For a multi-stop trip it can be tricky to work out when to stop and start your anti-malarials. A travel health nurse can help you work out a regime.

Malaria prophylaxis is about 90% effective, so you will need to back up your tablets with some mosquito-avoidance tactics, and these will help you to avoid other mosquito-borne illnesses such as yellow fever.

2.       Insect repellent

You can get three hours of protection from an insect repellent containing 20% DEET, though you may have to reapply more often if you are swimming or sweating a lot. Keep insect repellent out of your eyes and mouth, and away from any broken skin. The Government of Canada has advice on insect bite prevention.

3.       Dress against mosquitoes

Mosquitoes cannot bite through loose-fitting clothing with good limb coverage. Natural fibres can be treated with a bit of DEET – but keep it away from man-made fabrics because it can cause them to melt.

4.       Safer sleeping

When you pick your accommodation, avoid places near still water, which can harbour mosquito larvae. Look for well-maintained buildings with clear gutters and drains, too, and ask whether the rooms are treated. It’s worth checking the walls before you go to bed as this is where mosquitoes rest between feeds.

The most mosquito-proof sleeping space is an air-conditioned room with closed windows and doors. Window and door screens are helpful, but need to be in good repair. And finally, if bednets are present in a room, assume that they are needed and not just decoration!
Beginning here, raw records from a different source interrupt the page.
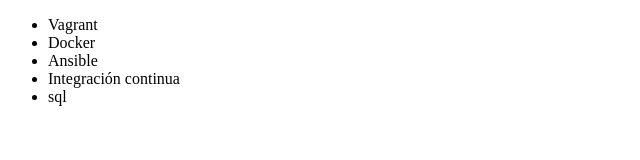
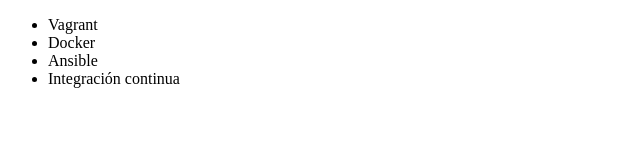
Before and after one commit to haland491/alura, a plain HTML site: page index.html in a window 1280 px wide. Shown: the full height of the page, 0-640 px from the left. Drawn offline with Linux system fonts and the light colour scheme.

Commit message:
eliminando curso sql

```diff
--- a/index.html
+++ b/index.html
@@ -10,7 +10,7 @@
          <li> Docker </li>
          <li> Ansible </li>
          <li> Integración continua </li>
-         <li>sql</li>
+
      </ul>
 </body>
 </html>
```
You may wish to carry your own mosquito net: there are a number of lightweight options on the market that are suitable for beds and for camping.

Always seek medical advice if you get a fever while in (or after being in) an area where malaria is a concern and let the doctor know where you have been.